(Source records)
▼

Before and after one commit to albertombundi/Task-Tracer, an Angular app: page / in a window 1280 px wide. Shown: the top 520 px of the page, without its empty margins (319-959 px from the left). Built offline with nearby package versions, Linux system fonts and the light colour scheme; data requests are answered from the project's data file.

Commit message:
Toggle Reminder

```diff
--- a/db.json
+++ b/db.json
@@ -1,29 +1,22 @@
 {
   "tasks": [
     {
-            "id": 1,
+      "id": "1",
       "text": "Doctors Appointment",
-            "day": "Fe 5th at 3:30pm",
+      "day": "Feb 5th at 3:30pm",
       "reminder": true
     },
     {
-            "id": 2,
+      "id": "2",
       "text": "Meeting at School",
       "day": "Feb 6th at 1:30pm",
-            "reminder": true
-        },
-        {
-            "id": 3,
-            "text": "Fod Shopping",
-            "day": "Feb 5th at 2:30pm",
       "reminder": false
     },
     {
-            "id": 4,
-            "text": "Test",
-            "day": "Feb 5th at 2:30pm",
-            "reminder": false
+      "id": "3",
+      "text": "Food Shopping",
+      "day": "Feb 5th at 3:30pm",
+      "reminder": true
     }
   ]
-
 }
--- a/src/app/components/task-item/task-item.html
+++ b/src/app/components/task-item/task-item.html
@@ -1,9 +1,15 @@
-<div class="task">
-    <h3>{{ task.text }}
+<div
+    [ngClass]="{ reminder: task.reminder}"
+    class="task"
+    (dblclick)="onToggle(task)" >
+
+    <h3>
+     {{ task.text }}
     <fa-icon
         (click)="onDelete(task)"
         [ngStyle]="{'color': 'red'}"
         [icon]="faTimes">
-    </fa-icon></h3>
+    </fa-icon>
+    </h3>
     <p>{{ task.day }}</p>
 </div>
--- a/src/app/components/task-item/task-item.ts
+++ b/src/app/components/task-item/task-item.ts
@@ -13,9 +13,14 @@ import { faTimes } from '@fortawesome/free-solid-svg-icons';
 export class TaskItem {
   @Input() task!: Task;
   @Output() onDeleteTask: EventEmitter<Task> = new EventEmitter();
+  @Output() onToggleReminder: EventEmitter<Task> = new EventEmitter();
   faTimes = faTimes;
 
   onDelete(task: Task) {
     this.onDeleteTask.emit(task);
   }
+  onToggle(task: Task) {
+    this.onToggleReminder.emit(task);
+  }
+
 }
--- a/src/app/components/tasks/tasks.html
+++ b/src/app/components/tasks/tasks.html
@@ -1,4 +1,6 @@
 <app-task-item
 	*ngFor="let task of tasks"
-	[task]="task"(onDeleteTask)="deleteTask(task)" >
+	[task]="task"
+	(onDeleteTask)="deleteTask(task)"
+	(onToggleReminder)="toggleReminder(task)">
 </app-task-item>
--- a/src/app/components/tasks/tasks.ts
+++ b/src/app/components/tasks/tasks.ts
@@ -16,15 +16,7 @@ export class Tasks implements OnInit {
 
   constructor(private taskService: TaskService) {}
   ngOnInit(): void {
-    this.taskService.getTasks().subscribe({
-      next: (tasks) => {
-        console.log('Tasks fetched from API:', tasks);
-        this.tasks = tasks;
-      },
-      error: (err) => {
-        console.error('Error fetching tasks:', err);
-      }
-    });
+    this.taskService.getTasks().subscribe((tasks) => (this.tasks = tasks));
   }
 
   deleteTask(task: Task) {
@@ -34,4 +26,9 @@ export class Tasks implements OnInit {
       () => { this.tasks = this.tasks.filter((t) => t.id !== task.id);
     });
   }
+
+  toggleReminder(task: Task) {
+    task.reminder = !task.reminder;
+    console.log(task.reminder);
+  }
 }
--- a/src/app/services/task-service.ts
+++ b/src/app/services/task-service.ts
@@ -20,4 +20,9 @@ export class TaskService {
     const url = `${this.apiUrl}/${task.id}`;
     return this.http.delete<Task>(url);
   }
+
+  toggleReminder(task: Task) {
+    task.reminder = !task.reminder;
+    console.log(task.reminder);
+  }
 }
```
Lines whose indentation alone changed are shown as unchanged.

▲

GOAL OF THE EXERCISE
The answer should consist of every line above in which "components" appears.

RESPONSE TO THIS TASK
--- a/src/app/components/task-item/task-item.html
+++ b/src/app/components/task-item/task-item.html
--- a/src/app/components/task-item/task-item.ts
+++ b/src/app/components/task-item/task-item.ts
--- a/src/app/components/tasks/tasks.html
+++ b/src/app/components/tasks/tasks.html
--- a/src/app/components/tasks/tasks.ts
+++ b/src/app/components/tasks/tasks.ts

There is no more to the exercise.